  1. Contextures Blog » 30 Excel Functions in 30 Days: Conclusion says:

    […] 30 Excel Functions in 30 Days: 29 – CLEAN […]

  2. Gregory says:

    The character coding is different on a Mac so CLEAN only works for CHAR values from 1-31. The only other non-printing character is 127.

  3. Thanks Gregory, that’s good to know! It’s been years since I used a Mac.

  4. Ron says:

    Hi Debra

    I had a need for something a little stronger than clean and did a worksheet function that removed any character that wasn’t in the set of a-z, A-Z or 0-9. It did a loop by character in the cell contents and built an output string with only the required characters. It saved working out what characters had been included in the data.


    Function HarshTrim(strCode As String) As String
    ‘ Created 11/09/2012
    ‘ Ron
    ‘ Usage: Copy this code/module into the worksheet you wish to use the function in
    ‘ In the worksheet use in syntax HarshTrim()
    ‘ Example: harshTrim(A2)
    ‘ The result will be the contents of the reference cell with all characters stripped out except 0-9, A-Z and a-z

    Dim output As String
    Dim i As Integer
    Dim S() As Byte

    S = StrConv(strCode, vbFromUnicode)
    output = “”
    For i = 0 To UBound(S)
    If (S(i) >= 48 And S(i) = 65 And S(i) = 97 And S(i) <= 122) Then
    output = output & Chr(S(i))
    End If
    HarshTrim = output
    End Function

  5. Mike says:


    I believe the line with codes ranges should look rather like that:
    If (S(i) >= 48 And S(i) = 65 And S(i) = 97 And S(i) <= 122) Then


  6. Chheng You says:

    Dear Sir or Madam,

    please kindly help me as below:

    when we sum the amount like “1,000”,
    and i want to show the detail as:
    “One thousand only” like this in Excel.
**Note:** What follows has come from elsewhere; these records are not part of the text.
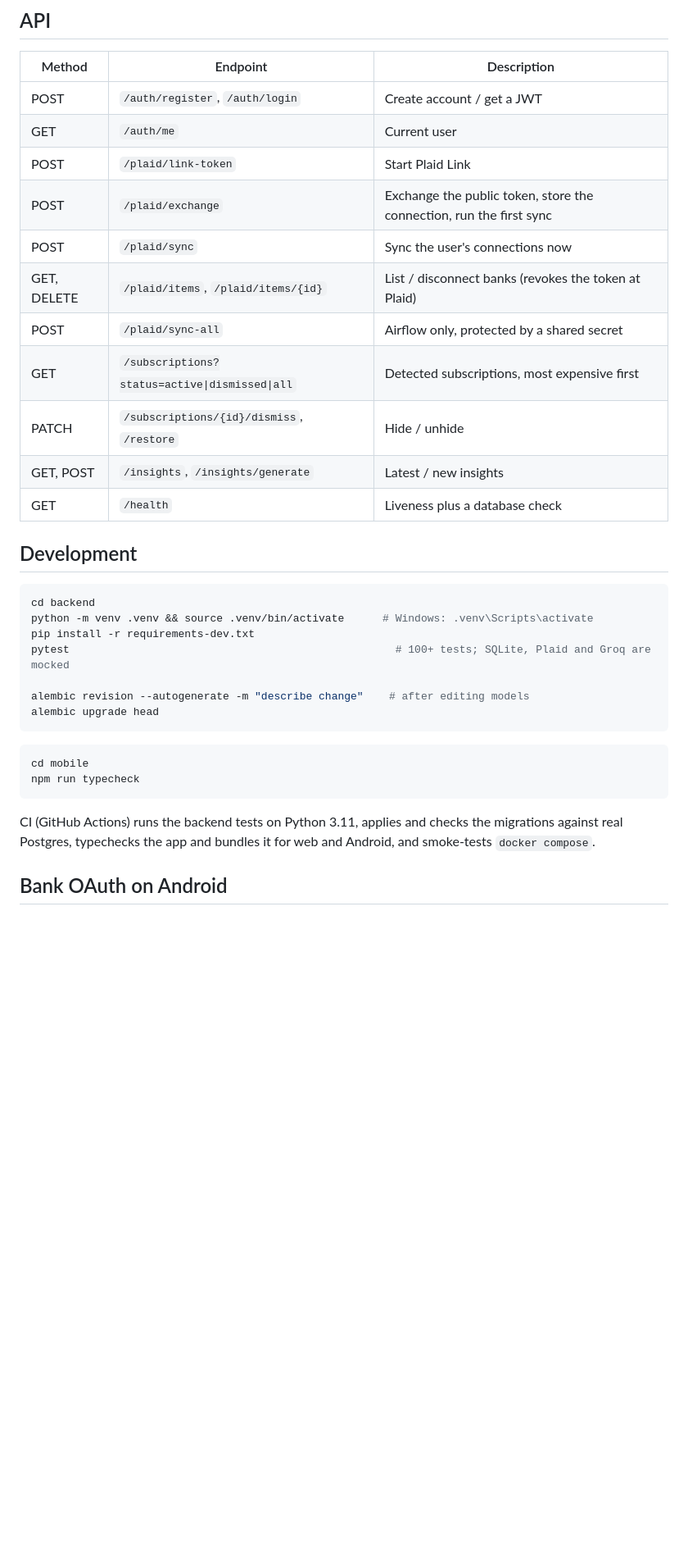
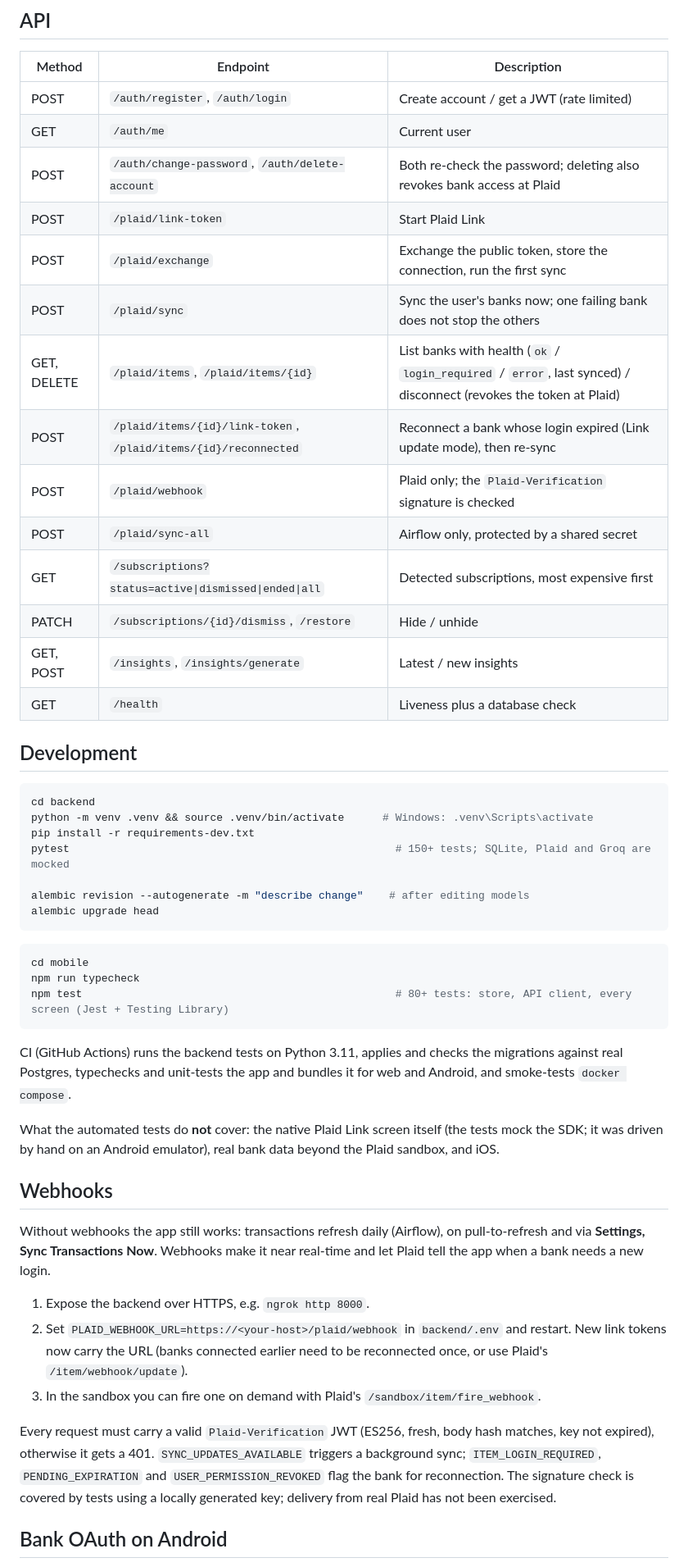
Before and after one commit to rosaiju/digital-life-auditor, a Markdown page: README.md, the part around one of its changes. Shown at 82% size. GitHub-like rendering; blank space fills up the shorter version.

Commit message:
Document webhooks, reconnect flow, account endpoints, tests and demo script
Co-Authored-By: Claude Sonnet 5 <noreply@anthropic.com>

````diff
--- a/README.md
+++ b/README.md
@@ -144,14 +150,17 @@ With `PLAID_ENV` set to `development` or `production` the API refuses to start u
 
 | Method | Endpoint | Description |
 |---|---|---|
-| POST | `/auth/register`, `/auth/login` | Create account / get a JWT |
+| POST | `/auth/register`, `/auth/login` | Create account / get a JWT (rate limited) |
 | GET | `/auth/me` | Current user |
+| POST | `/auth/change-password`, `/auth/delete-account` | Both re-check the password; deleting also revokes bank access at Plaid |
 | POST | `/plaid/link-token` | Start Plaid Link |
 | POST | `/plaid/exchange` | Exchange the public token, store the connection, run the first sync |
-| POST | `/plaid/sync` | Sync the user's connections now |
-| GET, DELETE | `/plaid/items`, `/plaid/items/{id}` | List / disconnect banks (revokes the token at Plaid) |
+| POST | `/plaid/sync` | Sync the user's banks now; one failing bank does not stop the others |
+| GET, DELETE | `/plaid/items`, `/plaid/items/{id}` | List banks with health (`ok` / `login_required` / `error`, last synced) / disconnect (revokes the token at Plaid) |
+| POST | `/plaid/items/{id}/link-token`, `/plaid/items/{id}/reconnected` | Reconnect a bank whose login expired (Link update mode), then re-sync |
+| POST | `/plaid/webhook` | Plaid only; the `Plaid-Verification` signature is checked |
 | POST | `/plaid/sync-all` | Airflow only, protected by a shared secret |
-| GET | `/subscriptions?status=active\|dismissed\|all` | Detected subscriptions, most expensive first |
+| GET | `/subscriptions?status=active\|dismissed\|ended\|all` | Detected subscriptions, most expensive first |
 | PATCH | `/subscriptions/{id}/dismiss`, `/restore` | Hide / unhide |
 | GET, POST | `/insights`, `/insights/generate` | Latest / new insights |
 | GET | `/health` | Liveness plus a database check |
@@ -162,7 +171,7 @@ With `PLAID_ENV` set to `development` or `production` the API refuses to start u
 cd backend
 python -m venv .venv && source .venv/bin/activate      # Windows: .venv\Scripts\activate
 pip install -r requirements-dev.txt
-pytest                                                   # 100+ tests; SQLite, Plaid and Groq are mocked
+pytest                                                   # 150+ tests; SQLite, Plaid and Groq are mocked
 
 alembic revision --autogenerate -m "describe change"    # after editing models
 alembic upgrade head
@@ -171,9 +180,22 @@ alembic upgrade head
 ```bash
 cd mobile
 npm run typecheck
+npm test                                                 # 80+ tests: store, API client, every screen (Jest + Testing Library)
 ```
 
-CI (GitHub Actions) runs the backend tests on Python 3.11, applies and checks the migrations against real Postgres, typechecks the app and bundles it for web and Android, and smoke-tests `docker compose`.
+CI (GitHub Actions) runs the backend tests on Python 3.11, applies and checks the migrations against real Postgres, typechecks and unit-tests the app and bundles it for web and Android, and smoke-tests `docker compose`.
+
+What the automated tests do **not** cover: the native Plaid Link screen itself (the tests mock the SDK; it was driven by hand on an Android emulator), real bank data beyond the Plaid sandbox, and iOS.
+
+## Webhooks
+
+Without webhooks the app still works: transactions refresh daily (Airflow), on pull-to-refresh and via **Settings, Sync Transactions Now**. Webhooks make it near real-time and let Plaid tell the app when a bank needs a new login.
+
+1. Expose the backend over HTTPS, e.g. `ngrok http 8000`.
+2. Set `PLAID_WEBHOOK_URL=https://<your-host>/plaid/webhook` in `backend/.env` and restart. New link tokens now carry the URL (banks connected earlier need to be reconnected once, or use Plaid's `/item/webhook/update`).
+3. In the sandbox you can fire one on demand with Plaid's `/sandbox/item/fire_webhook`.
+
+Every request must carry a valid `Plaid-Verification` JWT (ES256, fresh, body hash matches, key not expired), otherwise it gets a 401. `SYNC_UPDATES_AVAILABLE` triggers a background sync; `ITEM_LOGIN_REQUIRED`, `PENDING_EXPIRATION` and `USER_PERMISSION_REVOKED` flag the bank for reconnection. The signature check is covered by tests using a locally generated key; delivery from real Plaid has not been exercised.
 
 ## Bank OAuth on Android
 
````
Also changed, not shown: other parts of README.md (+13 -7 lines).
  7. Respected sir or mam,
    we are not understand the clean function so please give any more information about clean and acosh function. plz replay as early as possible.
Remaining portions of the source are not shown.